    About a month or so ago my cousin who's 3 or 4 years younger than I came out to the family and admitted he's been seeing a guy for some time now. Growing up he and I didn't hang out much b/c he was very shy and reserved. I had also assumed he was straight and that we had very little in common so I didn't make much effort.

    He called me a few weeks ago and we had a great conversation; I gave him some advice, told him to call me anytime and even suggested getting together more, to which he wholeheartedly agreed. We met up for Pride, then went out with his boyfriend and his b/f's friends and had a wonderful drunken evening.

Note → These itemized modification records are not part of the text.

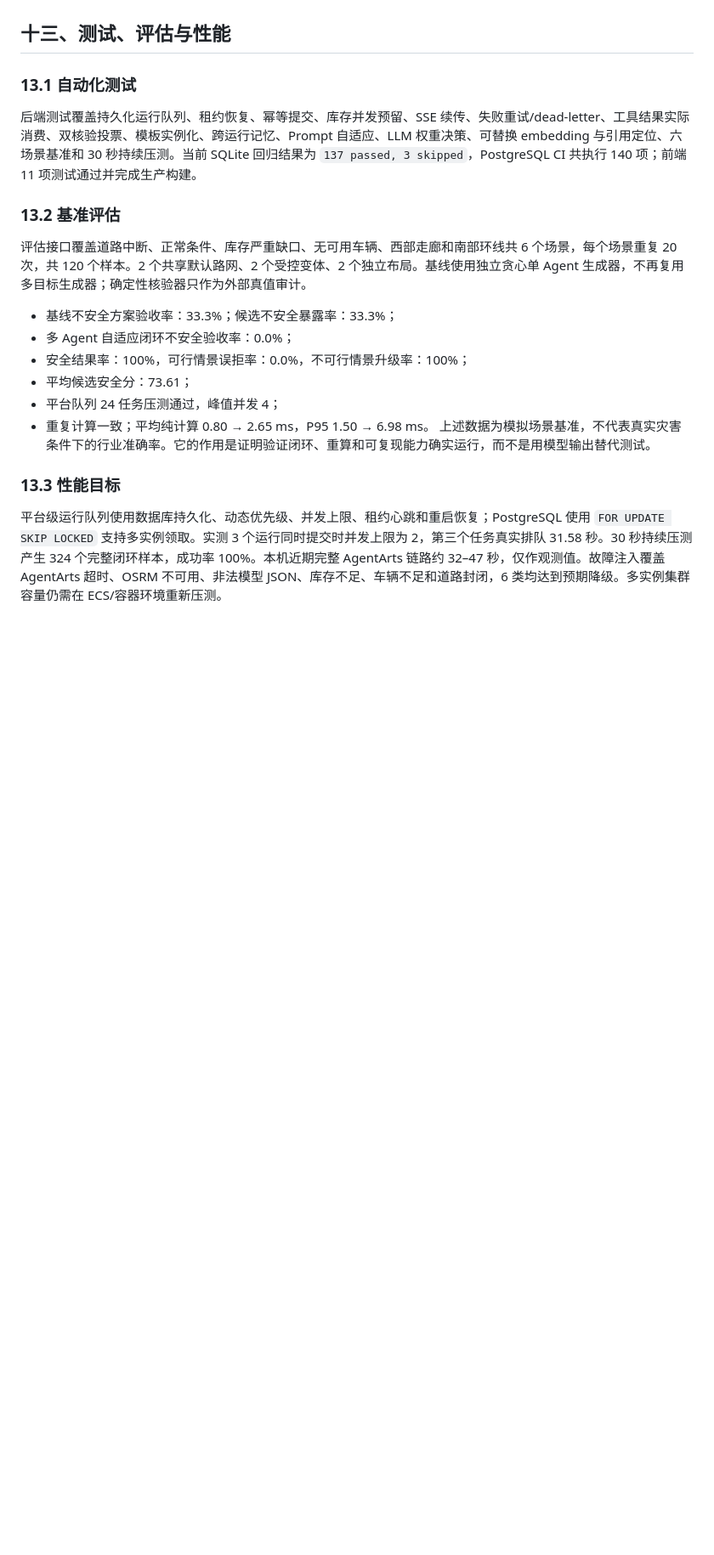
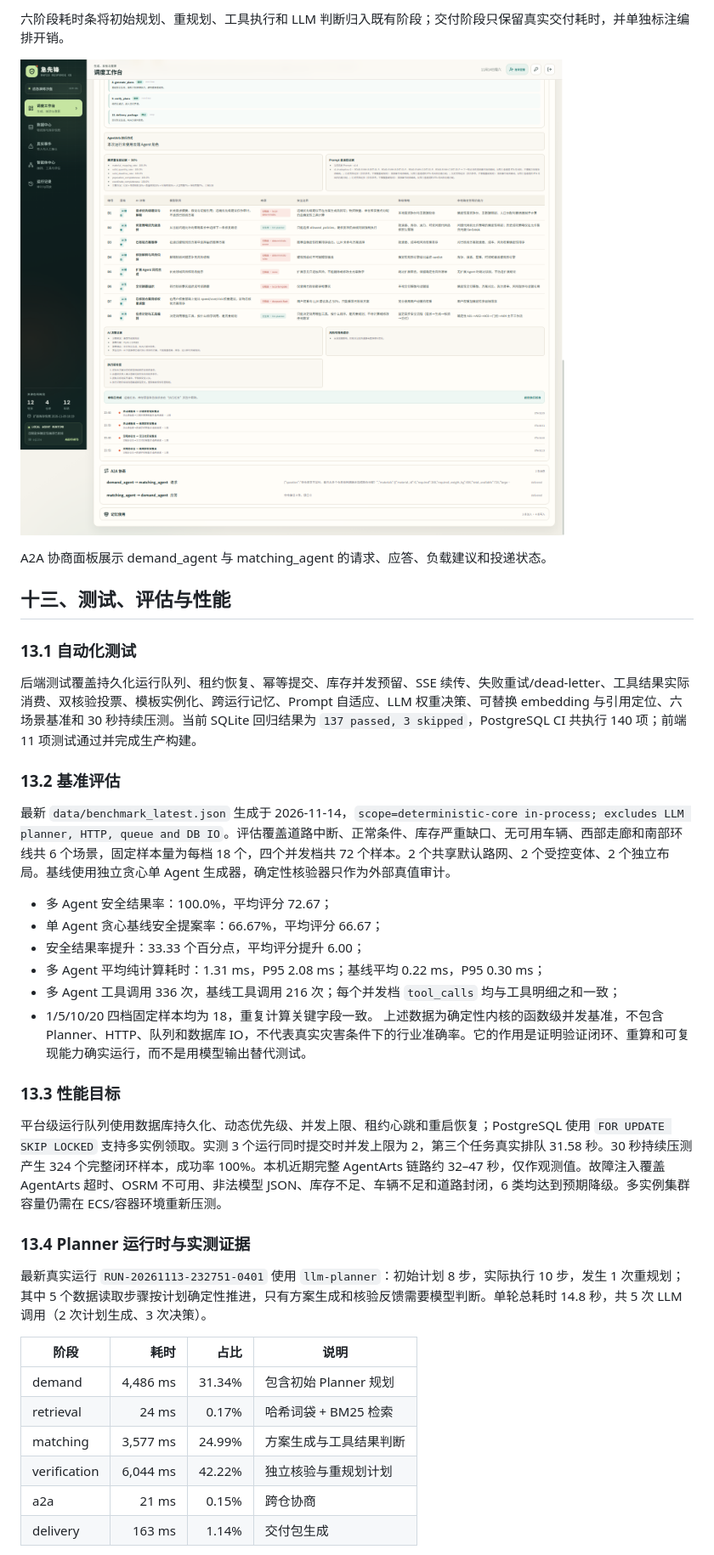
Before and after one commit to Jtyang123/jixianfeng, a Markdown page: docs/方案书.md, the part around one of its changes. Shown at 85% size. Drawn GitHub-style; pictures changed too: docs/screenshots/a2a_panel.png (added); blank space fills up the shorter version.

Commit message:
docs: refresh solution book screenshots and PDF

```diff
--- a/docs/方案书.md
+++ b/docs/方案书.md
@@ -214,3 +229,9 @@ Agent 编排中心展示五个核心模块、四个核心 Agent 契约、双核
+六阶段耗时条将初始规划、重规划、工具执行和 LLM 判断归入既有阶段；交付阶段只保留真实交付耗时，并单独标注编排开销。
+
+![A2A 协商面板](screenshots/a2a_panel.png)
+
+A2A 协商面板展示 demand_agent 与 matching_agent 的请求、应答、负载建议和投递状态。
+
 ## 十三、测试、评估与性能
 
 ### 13.1 自动化测试
@@ -219,16 +240,30 @@ Agent 编排中心展示五个核心模块、四个核心 Agent 契约、双核
 
 ### 13.2 基准评估
 
-评估接口覆盖道路中断、正常条件、库存严重缺口、无可用车辆、西部走廊和南部环线共 6 个场景，每个场景重复 20 次，共 120 个样本。2 个共享默认路网、2 个受控变体、2 个独立布局。基线使用独立贪心单 Agent 生成器，不再复用多目标生成器；确定性核验器只作为外部真值审计。
+最新 `data/benchmark_latest.json` 生成于 2026-11-14，`scope=deterministic-core in-process; excludes LLM planner, HTTP, queue and DB IO`。评估覆盖道路中断、正常条件、库存严重缺口、无可用车辆、西部走廊和南部环线共 6 个场景，固定样本量为每档 18 个，四个并发档共 72 个样本。2 个共享默认路网、2 个受控变体、2 个独立布局。基线使用独立贪心单 Agent 生成器，确定性核验器只作为外部真值审计。
 
-- 基线不安全方案验收率：33.3%；候选不安全暴露率：33.3%；
-- 多 Agent 自适应闭环不安全验收率：0.0%；
-- 安全结果率：100%，可行情景误拒率：0.0%，不可行情景升级率：100%；
-- 平均候选安全分：73.61；
-- 平台队列 24 任务压测通过，峰值并发 4；
-- 重复计算一致；平均纯计算 0.80 → 2.65 ms，P95 1.50 → 6.98 ms。
-上述数据为模拟场景基准，不代表真实灾害条件下的行业准确率。它的作用是证明验证闭环、重算和可复现能力确实运行，而不是用模型输出替代测试。
+- 多 Agent 安全结果率：100.0%，平均评分 72.67；
+- 单 Agent 贪心基线安全提案率：66.67%，平均评分 66.67；
+- 安全结果率提升：33.33 个百分点，平均评分提升 6.00；
+- 多 Agent 平均纯计算耗时：1.31 ms，P95 2.08 ms；基线平均 0.22 ms，P95 0.30 ms；
+- 多 Agent 工具调用 336 次，基线工具调用 216 次；每个并发档 `tool_calls` 均与工具明细之和一致；
+- 1/5/10/20 四档固定样本均为 18，重复计算关键字段一致。
+上述数据为确定性内核的函数级并发基准，不包含 Planner、HTTP、队列和数据库 IO，不代表真实灾害条件下的行业准确率。它的作用是证明验证闭环、重算和可复现能力确实运行，而不是用模型输出替代测试。
 
 ### 13.3 性能目标
 
 平台级运行队列使用数据库持久化、动态优先级、并发上限、租约心跳和重启恢复；PostgreSQL 使用 `FOR UPDATE SKIP LOCKED` 支持多实例领取。实测 3 个运行同时提交时并发上限为 2，第三个任务真实排队 31.58 秒。30 秒持续压测产生 324 个完整闭环样本，成功率 100%。本机近期完整 AgentArts 链路约 32–47 秒，仅作观测值。故障注入覆盖 AgentArts 超时、OSRM 不可用、非法模型 JSON、库存不足、车辆不足和道路封闭，6 类均达到预期降级。多实例集群容量仍需在 ECS/容器环境重新压测。
+
+### 13.4 Planner 运行时与实测证据
+
+最新真实运行 `RUN-20261113-232751-0401` 使用 `llm-planner`：初始计划 8 步，实际执行 10 步，发生 1 次重规划；其中 5 个数据读取步骤按计划确定性推进，只有方案生成和核验反馈需要模型判断。单轮总耗时 14.8 秒，共 5 次 LLM 调用（2 次计划生成、3 次决策）。
+
+| 阶段 | 耗时 | 占比 | 说明 |
+| --- | ---: | ---: | --- |
+| demand | 4,486 ms | 31.34% | 包含初始 Planner 规划 |
+| retrieval | 24 ms | 0.17% | 哈希词袋 + BM25 检索 |
+| matching | 3,577 ms | 24.99% | 方案生成与工具结果判断 |
+| verification | 6,044 ms | 42.22% | 独立核验与重规划计划 |
+| a2a | 21 ms | 0.15% | 跨仓协商 |
+| delivery | 163 ms | 1.14% | 交付包生成 |
+
```
Also changed, not shown: other parts of docs/方案书.md (+38 -2 lines), docs/screenshots/planner_trace.png (added), docs/screenshots/scheduler_dispatch.png (added), docs/screenshots/stage_metrics.png (added), 1 other file.
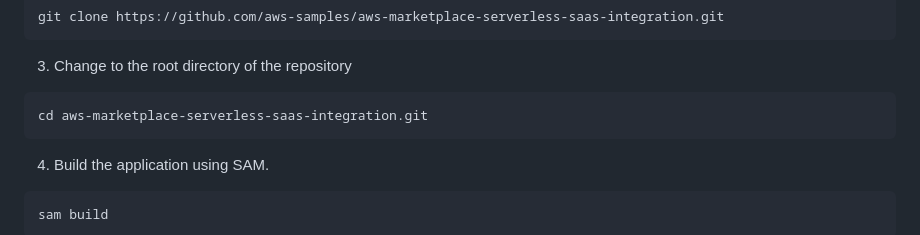
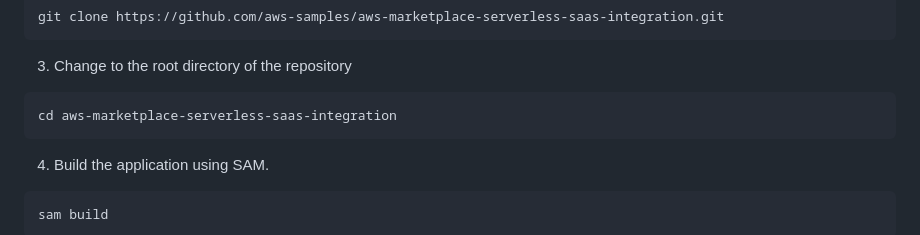
Before and after one commit to aws-samples/aws-marketplace-serverless-saas-integration, a Markdown page: README.md, the part around the change. GitHub-like rendering.

Commit message:
fixed cd command

````diff
--- a/README.md
+++ b/README.md
@@ -183,7 +183,7 @@ To build and deploy your application for the first time, complete the following
 3. Change to the root directory of the repository
 
   ```bash
-  cd aws-marketplace-serverless-saas-integration.git
+  cd aws-marketplace-serverless-saas-integration
   ```
 
 4. Build the application using SAM.
````
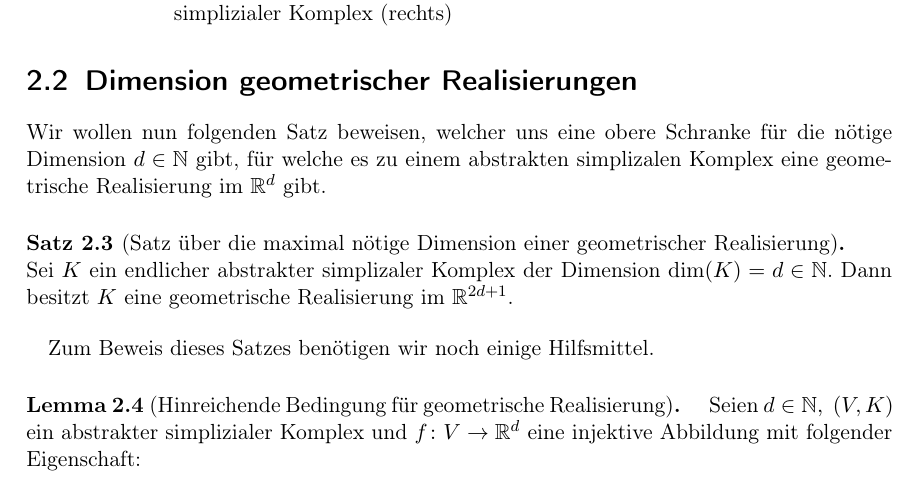
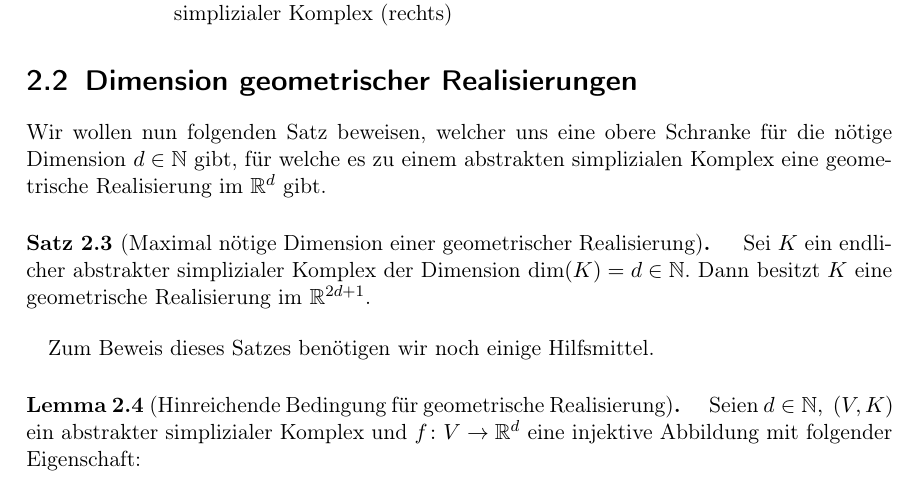
Before and after one commit to J0J0/talk_about_simplicial_complexes, a LaTeX document (Vortrag_02-Simpliziale-Komplexe.tex, which reads chap2.tex): part of page 10 of 16, cut so that both start at the same text. Compiled offline with pdfLaTeX.

Commit message:
fix some spelling mistakes

```diff
--- a/chap2.tex
+++ b/chap2.tex
@@ -142,15 +142,14 @@ liefert.
 
 \section{Dimension geometrischer Realisierungen}
 Wir wollen nun folgenden Satz beweisen, welcher uns eine obere Schranke für die
-nötige Dimension $d\in\N$ gibt, für welche es zu einem abstrakten simplizalen
+nötige Dimension $d\in\N$ gibt, für welche es zu einem abstrakten simplizialen
 Komplex eine geometrische Realisierung im $\R^d$ gibt.
 
 \begin{thSatz}%
-    [Satz über die maximal nötige Dimension einer geometrischer Realisierung]
+    [Maximal nötige Dimension einer geometrischer Realisierung]
     \label{asc:geomrealization}
-    \hfill\\
     %
-    Sei $K$ ein endlicher abstrakter simplizaler Komplex der Dimension
+    Sei $K$ ein endlicher abstrakter simplizialer Komplex der Dimension
     $\dim(K)=d\in\N$.
     Dann besitzt $K$ eine geometrische Realisierung im $\R^{2d+1}$.
 \end{thSatz}
```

    Since then, however, not much else has happened. I know his boyfriend likes me so I can't imagine why he wouldn't want to hang out more often. Just the other night his b/f said they were going out and would let me know the details to meet up. I sent a text to my cousin asking him to keep me posted but got no reply. The following day I saw a missed call from him but no voicemail.

    What gives? When I came out I wish I had a slightly older relative to bond with. Unfortunately I had to blaze the trail in my family alone. I honestly cannot understand why he wouldn't want to do fun gay things together. It's so much easier to try new things in the scene when you've got someone to go or do it with that you really trust---and where is there more trust than within the family?

    Any thoughts? It's hard to not take this personal...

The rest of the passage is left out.